Actually, our cottage was in the middle of a lot of things. But we were surrounded by thousands of acres of nothing, but nature -- the Kickapoo Wilderness Reserve in Southwestern Wisconsin.

I'm now well-rested and a little more educated for my adventure.

One of the things I discovered about the smaller towns and cities around us was that they do marketing a little differently. I'll call it "nonmarketing".

For instance, we visited Wilton, Wisconsin, the heart of the famous Elroy-Sparta trail, the first rails to trails path in the U.S. It was "Wood Tick Days" in town, so we stopped at a shop called Almosta Store. (Funny name, funny owner)

The shop was having a "My Wife's Away Sale". The shop owner encouraged us to grab anything we like and he'd give us a deal on it -- as long as his wife didn't get back first. Then he just chatted with us about nothing in particular. He didn't try to sell us anything. He even had a table with free stuff on it he was giving away. Without the typical hype and pressure, shopping was more fun. We didn't feel we needed to keep our defenses up.

His wife appeared after a few moments, but he promised to honor any prices he had given us. We picked up a Father-Son set of "BITE ME - Wilton Wood Tick Days" T-Shirts and left smiling.

I don't often feel the same way shopping at corporate-owned chains here in Chicago.

Why? We trained salespeople to ask for the sale. In fact we've taught them to almost pester the customer demanding the sale. It puts a customer's defenses up and increases resistance.

The same is true for the advertising techniques that scream at us with loud colors, busy designs and "act now" offers.

Good advertising doesn't push you, it nudges you. Sometimes it just moves you with a laugh or a tear. It's as real and sincere as your best salesman.

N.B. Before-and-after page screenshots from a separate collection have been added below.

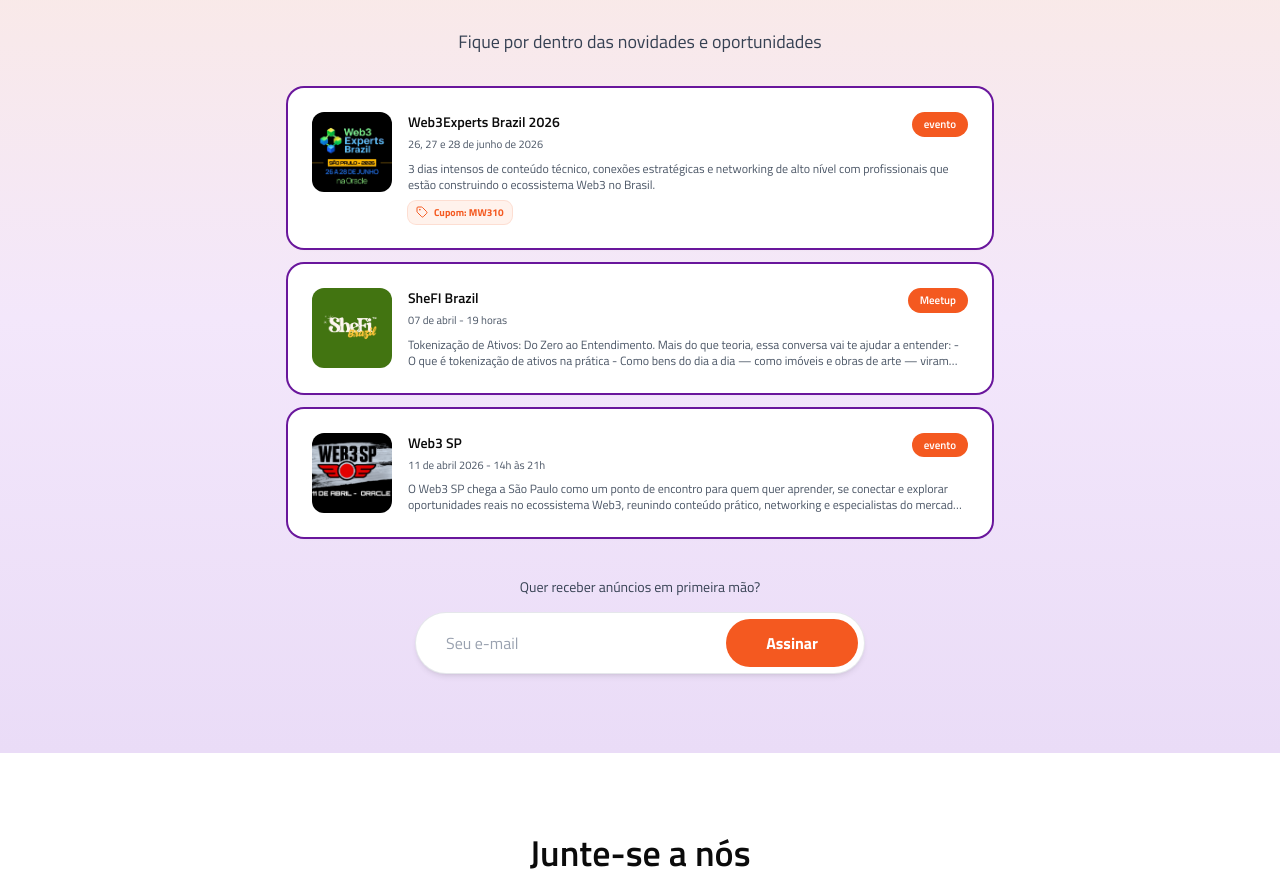
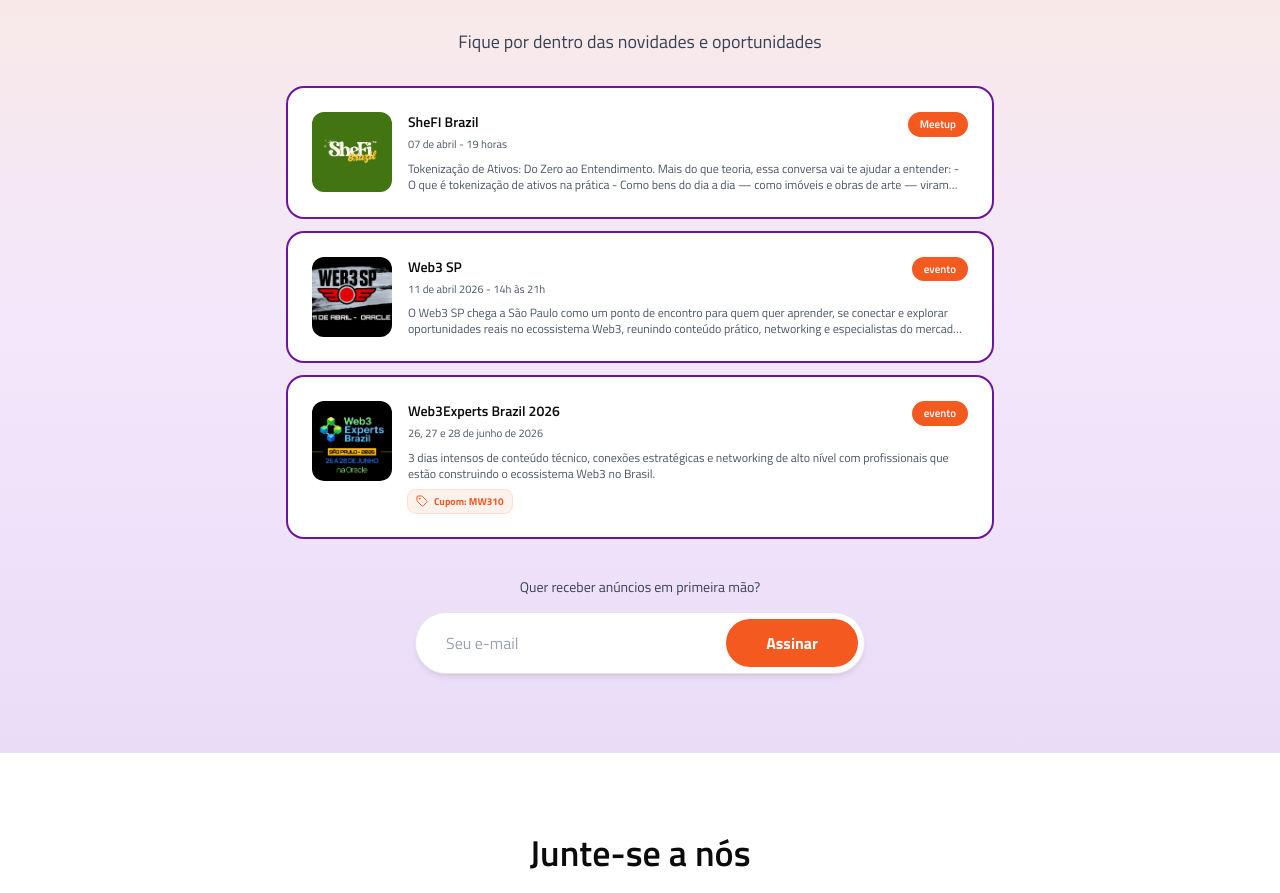
Before and after one commit to mulheresnaweb3/mnw3, a Next.js app: page / in a window 1280 px wide. Shown: the part 2570-3463 px from the top of the page. Built offline with nearby package versions, Linux system fonts and the light colour scheme; no server answers.

Commit message:
ordem de data

```diff
--- a/src/app/calendario/page.tsx
+++ b/src/app/calendario/page.tsx
@@ -12,7 +12,13 @@
 export default function CalendarioPage() {
   const today = new Date().toISOString().split('T')[0]
 
-  const activeEvents = communityEvents.filter(e => !e.expiryDate || e.expiryDate >= today)
+  const activeEvents = [...communityEvents]
+    .filter(e => !e.expiryDate || e.expiryDate >= today)
+    .sort((a, b) => {
+      const dateA = a.expiryDate || '9999-12-31'
+      const dateB = b.expiryDate || '9999-12-31'
+      return dateA.localeCompare(dateB)
+    })
 
   return (
     <div className="min-h-screen font-sans flex flex-col bg-background">
--- a/src/app/page.tsx
+++ b/src/app/page.tsx
@@ -12,7 +12,13 @@
 
 export default function Home() {
   const today = new Date().toISOString().split('T')[0]
-  const activeEvents = communityEvents.filter(e => !e.expiryDate || e.expiryDate >= today)
+  const activeEvents = [...communityEvents]
+    .filter(e => !e.expiryDate || e.expiryDate >= today)
+    .sort((a, b) => {
+      const dateA = a.expiryDate || '9999-12-31'
+      const dateB = b.expiryDate || '9999-12-31'
+      return dateA.localeCompare(dateB)
+    })
 
   return (
     <div className="min-h-screen font-sans flex flex-col">
```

So the next time you're in Wilton, Wisconsin (pop. 574) stop in the Almosta Store for a lesson in marketing and walk across the street to Gina's Pies Are Square for some good food and a lesson in merchandising. But I'll try to cover that some other time